◆ **Data records**

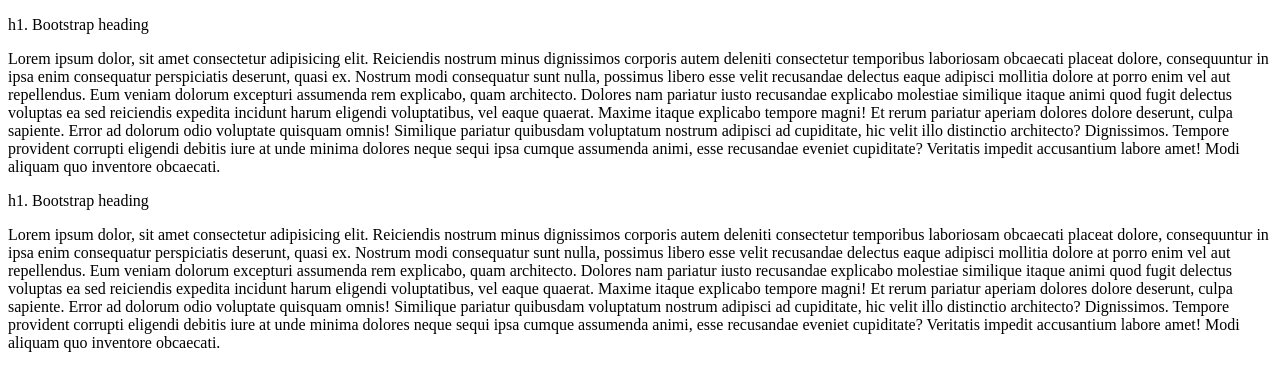
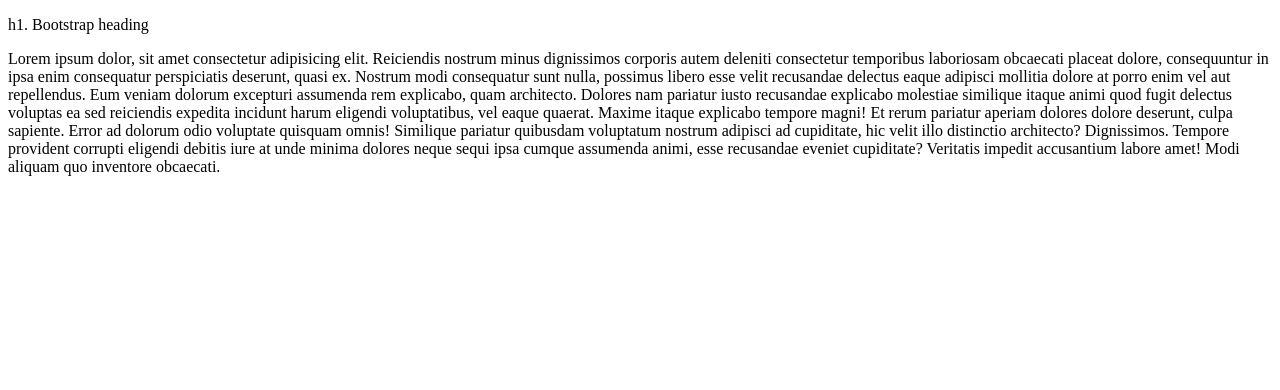
Before and after one commit to raffiyas/landing-page, a plain HTML site: page index.html in a window 1280 px wide. Drawn offline with Linux system fonts and the light colour scheme.

Commit message:
Cambios etc

```diff
--- a/index.html
+++ b/index.html
@@ -18,16 +18,7 @@
 
 
     </div>
-    <div class="container">
-        <p class="h1">h1. Bootstrap heading</p>
-        <p>Lorem ipsum dolor, sit amet consectetur adipisicing elit. Reiciendis nostrum minus dignissimos corporis autem deleniti consectetur temporibus laboriosam obcaecati placeat dolore, consequuntur in ipsa enim consequatur perspiciatis deserunt, quasi ex.
-            Nostrum modi consequatur sunt nulla, possimus libero esse velit recusandae delectus eaque adipisci mollitia dolore at porro enim vel aut repellendus. Eum veniam dolorum excepturi assumenda rem explicabo, quam architecto.
-            Dolores nam pariatur iusto recusandae explicabo molestiae similique itaque animi quod fugit delectus voluptas ea sed reiciendis expedita incidunt harum eligendi voluptatibus, vel eaque quaerat. Maxime itaque explicabo tempore magni!
-            Et rerum pariatur aperiam dolores dolore deserunt, culpa sapiente. Error ad dolorum odio voluptate quisquam omnis! Similique pariatur quibusdam voluptatum nostrum adipisci ad cupiditate, hic velit illo distinctio architecto? Dignissimos.
-            Tempore provident corrupti eligendi debitis iure at unde minima dolores neque sequi ipsa cumque assumenda animi, esse recusandae eveniet cupiditate? Veritatis impedit accusantium labore amet! Modi aliquam quo inventore obcaecati.
-        </p>
 
 
-    </div>
 </body>
 </html>
```
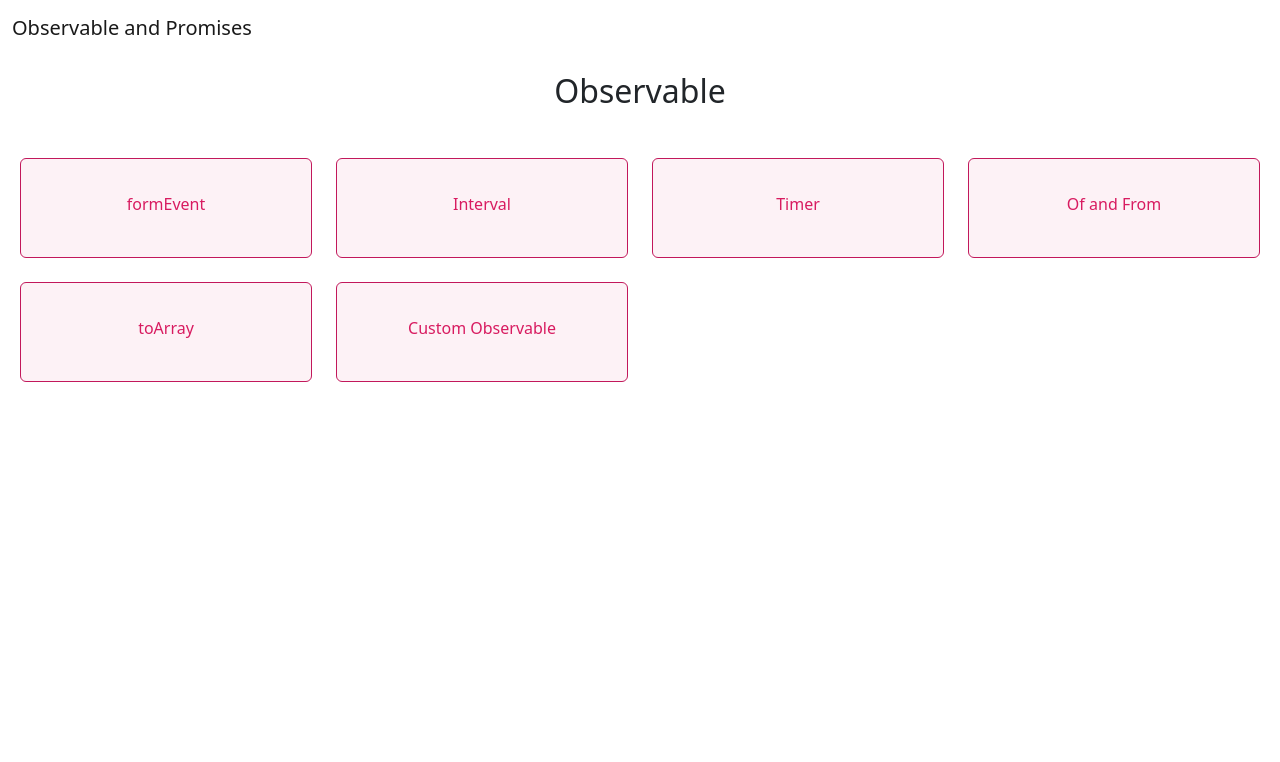
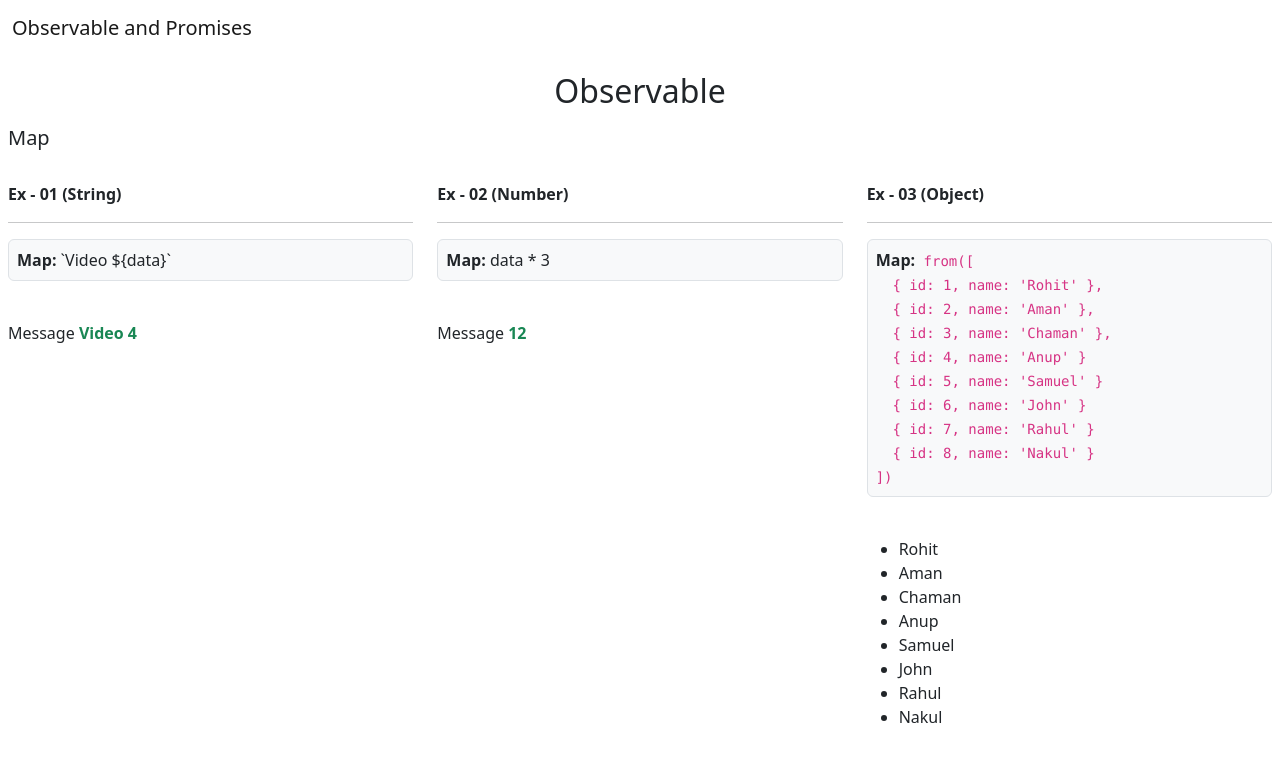
Before and after one commit to rtewari056/Rxjs-tutorial, an Angular app: page /observable/map in a window 1280 px wide. Before the commit this address led to /observable. Shown: the top 762 px of the page. Built offline with nearby package versions, Linux system fonts and the light colour scheme.

Commit message:
Map operator

```diff
--- a/src/app/app-routing.module.ts
+++ b/src/app/app-routing.module.ts
@@ -36,6 +36,10 @@ export const routes: Routes = [
       {
         path: 'custom-observable',
         loadComponent: () => import('./components/custom-observable/custom-observable.component').then(m => m.CustomObservableComponent)
+      },
+      {
+        path: 'map',
+        loadComponent: () => import('./components/map/map.component').then(m => m.MapComponent)
       }
     ]
   },
--- /dev/null
+++ b/src/app/components/map/map.component.html
@@ -0,0 +1,50 @@
+<div class="my-3 mx-2">
+    <h5>Map</h5>
+
+    <br>
+
+    <div class="row">
+        <div class="col-md-4">
+            <strong>Ex - 01 (String)</strong>
+            <hr>
+            <p class="border rounded bg-light p-2">
+                <strong>Map:</strong> `Video $&#123;data&#125;`
+            </p>
+            <br>
+            <p>Message <strong class="text-success">{{msg1}}</strong></p>
+        </div>
+        <div class="col-md-4">
+            <strong>Ex - 02 (Number)</strong>
+            <hr>
+            <p class="border rounded bg-light p-2">
+                <strong>Map:</strong> data * 3
+            </p>
+            <br>
+            <p>Message <strong class="text-success">{{msg2}}</strong></p>
+        </div>
+        <div class="col-md-4">
+            <strong>Ex - 03 (Object)</strong>
+            <hr>
+            <p class="border rounded bg-light p-2">
+                <strong>Map:</strong>
+                <code>
+                    from([<br>
+                    &nbsp; &#123; id: 1, name: 'Rohit' &#125;, <br>
+                    &nbsp; &#123; id: 2, name: 'Aman' &#125;, <br>
+                    &nbsp; &#123; id: 3, name: 'Chaman' &#125;, <br>
+                    &nbsp; &#123; id: 4, name: 'Anup' &#125;<br>
+                    &nbsp; &#123; id: 5, name: 'Samuel' &#125;<br>
+                    &nbsp; &#123; id: 6, name: 'John' &#125;<br>
+                    &nbsp; &#123; id: 7, name: 'Rahul' &#125;<br>
+                    &nbsp; &#123; id: 8, name: 'Nakul' &#125;<br>
+                    ])
+                </code>
+            </p>
+            <br>
+            <ul id="mapContainer">
+
+            </ul>
+        </div>
+
+    </div>
+</div>
--- /dev/null
+++ b/src/app/components/map/map.component.ts
@@ -0,0 +1,64 @@
+import { Component, OnInit, inject } from '@angular/core';
+import { CommonModule } from '@angular/common';
+import { Observable, Subscription, from, interval, map } from 'rxjs';
+import { DesignUtilityService } from 'src/app/services/design-utility.service';
+
+@Component({
+  selector: 'app-map',
+  standalone: true,
+  imports: [CommonModule],
+  templateUrl: './map.component.html',
+  styleUrls: ['./map.component.scss']
+})
+export class MapComponent implements OnInit {
+  private _designUtilityService = inject(DesignUtilityService);
+
+  // Subscriptions
+  sub1!: Subscription;
+  sub2!: Subscription;
+
+  // Messages
+  msg1!: string;
+  msg2!: number;
+
+  ngOnInit(): void {
+
+    const broadcastVideos$: Observable<number> = interval(1000);
+
+    // Ex - 01
+    this.sub1 = broadcastVideos$.pipe(map(data => `Video ${data}`)).subscribe((res: string) => {
+      this.msg1 = res;
+
+    })
+
+    setTimeout(() => this.sub1.unsubscribe(), 10000); // Unsubscribe after 10 sec
+
+    // Ex - 02
+    this.sub2 = broadcastVideos$.pipe(map(data => data * 3)).subscribe((res: number) => {
+      this.msg2 = res;
+    })
+
+    setTimeout(() => this.sub2.unsubscribe(), 10000); // Unsubscribe after 10 sec
+
+    // Ex - 03
+    type Member = { id: number; name: string; }
+
+    // Creates observable stream of the array
+    const members$: Observable<Member> = from([
+      { id: 1, name: 'Rohit' },
+      { id: 2, name: 'Aman' },
+      { id: 3, name: 'Chaman' },
+      { id: 4, name: 'Anup' },
+      { id: 5, name: 'Samuel' },
+      { id: 6, name: 'John' },
+      { id: 7, name: 'Rahul' },
+      { id: 8, name: 'Nakul' }
+    ]);
+
+    members$.pipe(map(data => data.name)).subscribe((res) => {
+      this._designUtilityService.print(res, 'mapContainer');
+    })
+
+  }
+
+}
--- a/src/app/pages/list/list.component.html
+++ b/src/app/pages/list/list.component.html
@@ -7,6 +7,7 @@
             <app-card routerLink="of-from" cardTitle="Of and From"></app-card>
             <app-card routerLink="to-array" cardTitle="toArray"></app-card>
             <app-card routerLink="custom-observable" cardTitle="Custom Observable"></app-card>
+            <app-card routerLink="map" cardTitle="Map"></app-card>
         </div>
     </div>
 </div>
--- a/src/styles.scss
+++ b/src/styles.scss
@@ -7,23 +7,29 @@
 @import "node_modules/ngx-bootstrap/datepicker/bs-datepicker";
 
 // Writing styles globally to avoild View Encapsulation
-ul > li {
+#custObsManualContainer, #custInterObsContainer {
+    li {
         border: 1px solid #dee2e6;
         border-radius: 5px;
         background-color: rgba(248, 249, 250);
         padding: 10px;
     }
+}
 
-ul.completed li {
+#custObsManualContainer.completed, #custInterObsContainer.error {
+    li {
         border-radius: 5px;
         background-color: #198754;
         padding: 10px;
         color: white;
     }
+}
 
-ul.error li {
+#custObsManualContainer.error, #custInterObsContainer.error {
+    li {
         border-radius: 5px;
         background-color: #dc3545;
         padding: 10px;
         color: white;
     }
+}
```
Also changed, not shown: src/app/components/map/map.component.scss (added). Lines whose indentation alone changed are shown as unchanged.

◆ **The task**
Return, exactly as they stand, all of the lines above, but not the pictures.

◆ **Response to this exercise**
Before and after one commit to raffiyas/landing-page, a plain HTML site: page index.html in a window 1280 px wide. Drawn offline with Linux system fonts and the light colour scheme.

Commit message:
Cambios etc

```diff
--- a/index.html
+++ b/index.html
@@ -18,16 +18,7 @@
 
 
     </div>
-    <div class="container">
-        <p class="h1">h1. Bootstrap heading</p>
-        <p>Lorem ipsum dolor, sit amet consectetur adipisicing elit. Reiciendis nostrum minus dignissimos corporis autem deleniti consectetur temporibus laboriosam obcaecati placeat dolore, consequuntur in ipsa enim consequatur perspiciatis deserunt, quasi ex.
-            Nostrum modi consequatur sunt nulla, possimus libero esse velit recusandae delectus eaque adipisci mollitia dolore at porro enim vel aut repellendus. Eum veniam dolorum excepturi assumenda rem explicabo, quam architecto.
-            Dolores nam pariatur iusto recusandae explicabo molestiae similique itaque animi quod fugit delectus voluptas ea sed reiciendis expedita incidunt harum eligendi voluptatibus, vel eaque quaerat. Maxime itaque explicabo tempore magni!
-            Et rerum pariatur aperiam dolores dolore deserunt, culpa sapiente. Error ad dolorum odio voluptate quisquam omnis! Similique pariatur quibusdam voluptatum nostrum adipisci ad cupiditate, hic velit illo distinctio architecto? Dignissimos.
-            Tempore provident corrupti eligendi debitis iure at unde minima dolores neque sequi ipsa cumque assumenda animi, esse recusandae eveniet cupiditate? Veritatis impedit accusantium labore amet! Modi aliquam quo inventore obcaecati.
-        </p>
 
 
-    </div>
 </body>
 </html>
```
Before and after one commit to rtewari056/Rxjs-tutorial, an Angular app: page /observable/map in a window 1280 px wide. Before the commit this address led to /observable. Shown: the top 762 px of the page. Built offline with nearby package versions, Linux system fonts and the light colour scheme.

Commit message:
Map operator

```diff
--- a/src/app/app-routing.module.ts
+++ b/src/app/app-routing.module.ts
@@ -36,6 +36,10 @@ export const routes: Routes = [
       {
         path: 'custom-observable',
         loadComponent: () => import('./components/custom-observable/custom-observable.component').then(m => m.CustomObservableComponent)
+      },
+      {
+        path: 'map',
+        loadComponent: () => import('./components/map/map.component').then(m => m.MapComponent)
       }
     ]
   },
--- /dev/null
+++ b/src/app/components/map/map.component.html
@@ -0,0 +1,50 @@
+<div class="my-3 mx-2">
+    <h5>Map</h5>
+
+    <br>
+
+    <div class="row">
+        <div class="col-md-4">
+            <strong>Ex - 01 (String)</strong>
+            <hr>
+            <p class="border rounded bg-light p-2">
+                <strong>Map:</strong> `Video $&#123;data&#125;`
+            </p>
+            <br>
+            <p>Message <strong class="text-success">{{msg1}}</strong></p>
+        </div>
+        <div class="col-md-4">
+            <strong>Ex - 02 (Number)</strong>
+            <hr>
+            <p class="border rounded bg-light p-2">
+                <strong>Map:</strong> data * 3
+            </p>
+            <br>
+            <p>Message <strong class="text-success">{{msg2}}</strong></p>
+        </div>
+        <div class="col-md-4">
+            <strong>Ex - 03 (Object)</strong>
+            <hr>
+            <p class="border rounded bg-light p-2">
+                <strong>Map:</strong>
+                <code>
+                    from([<br>
+                    &nbsp; &#123; id: 1, name: 'Rohit' &#125;, <br>
+                    &nbsp; &#123; id: 2, name: 'Aman' &#125;, <br>
+                    &nbsp; &#123; id: 3, name: 'Chaman' &#125;, <br>
+                    &nbsp; &#123; id: 4, name: 'Anup' &#125;<br>
+                    &nbsp; &#123; id: 5, name: 'Samuel' &#125;<br>
+                    &nbsp; &#123; id: 6, name: 'John' &#125;<br>
+                    &nbsp; &#123; id: 7, name: 'Rahul' &#125;<br>
+                    &nbsp; &#123; id: 8, name: 'Nakul' &#125;<br>
+                    ])
+                </code>
+            </p>
+            <br>
+            <ul id="mapContainer">
+
+            </ul>
+        </div>
+
+    </div>
+</div>
--- /dev/null
+++ b/src/app/components/map/map.component.ts
@@ -0,0 +1,64 @@
+import { Component, OnInit, inject } from '@angular/core';
+import { CommonModule } from '@angular/common';
+import { Observable, Subscription, from, interval, map } from 'rxjs';
+import { DesignUtilityService } from 'src/app/services/design-utility.service';
+
+@Component({
+  selector: 'app-map',
+  standalone: true,
+  imports: [CommonModule],
+  templateUrl: './map.component.html',
+  styleUrls: ['./map.component.scss']
+})
+export class MapComponent implements OnInit {
+  private _designUtilityService = inject(DesignUtilityService);
+
+  // Subscriptions
+  sub1!: Subscription;
+  sub2!: Subscription;
+
+  // Messages
+  msg1!: string;
+  msg2!: number;
+
+  ngOnInit(): void {
+
+    const broadcastVideos$: Observable<number> = interval(1000);
+
+    // Ex - 01
+    this.sub1 = broadcastVideos$.pipe(map(data => `Video ${data}`)).subscribe((res: string) => {
+      this.msg1 = res;
+
+    })
+
+    setTimeout(() => this.sub1.unsubscribe(), 10000); // Unsubscribe after 10 sec
+
+    // Ex - 02
+    this.sub2 = broadcastVideos$.pipe(map(data => data * 3)).subscribe((res: number) => {
+      this.msg2 = res;
+    })
+
+    setTimeout(() => this.sub2.unsubscribe(), 10000); // Unsubscribe after 10 sec
+
+    // Ex - 03
+    type Member = { id: number; name: string; }
+
+    // Creates observable stream of the array
+    const members$: Observable<Member> = from([
+      { id: 1, name: 'Rohit' },
+      { id: 2, name: 'Aman' },
+      { id: 3, name: 'Chaman' },
+      { id: 4, name: 'Anup' },
+      { id: 5, name: 'Samuel' },
+      { id: 6, name: 'John' },
+      { id: 7, name: 'Rahul' },
+      { id: 8, name: 'Nakul' }
+    ]);
+
+    members$.pipe(map(data => data.name)).subscribe((res) => {
+      this._designUtilityService.print(res, 'mapContainer');
+    })
+
+  }
+
+}
--- a/src/app/pages/list/list.component.html
+++ b/src/app/pages/list/list.component.html
@@ -7,6 +7,7 @@
             <app-card routerLink="of-from" cardTitle="Of and From"></app-card>
             <app-card routerLink="to-array" cardTitle="toArray"></app-card>
             <app-card routerLink="custom-observable" cardTitle="Custom Observable"></app-card>
+            <app-card routerLink="map" cardTitle="Map"></app-card>
         </div>
     </div>
 </div>
--- a/src/styles.scss
+++ b/src/styles.scss
@@ -7,23 +7,29 @@
 @import "node_modules/ngx-bootstrap/datepicker/bs-datepicker";
 
 // Writing styles globally to avoild View Encapsulation
-ul > li {
+#custObsManualContainer, #custInterObsContainer {
+    li {
         border: 1px solid #dee2e6;
         border-radius: 5px;
         background-color: rgba(248, 249, 250);
         padding: 10px;
     }
+}
 
-ul.completed li {
+#custObsManualContainer.completed, #custInterObsContainer.error {
+    li {
         border-radius: 5px;
         background-color: #198754;
         padding: 10px;
         color: white;
     }
+}
 
-ul.error li {
+#custObsManualContainer.error, #custInterObsContainer.error {
+    li {
         border-radius: 5px;
         background-color: #dc3545;
         padding: 10px;
         color: white;
     }
+}
```
Also changed, not shown: src/app/components/map/map.component.scss (added). Lines whose indentation alone changed are shown as unchanged.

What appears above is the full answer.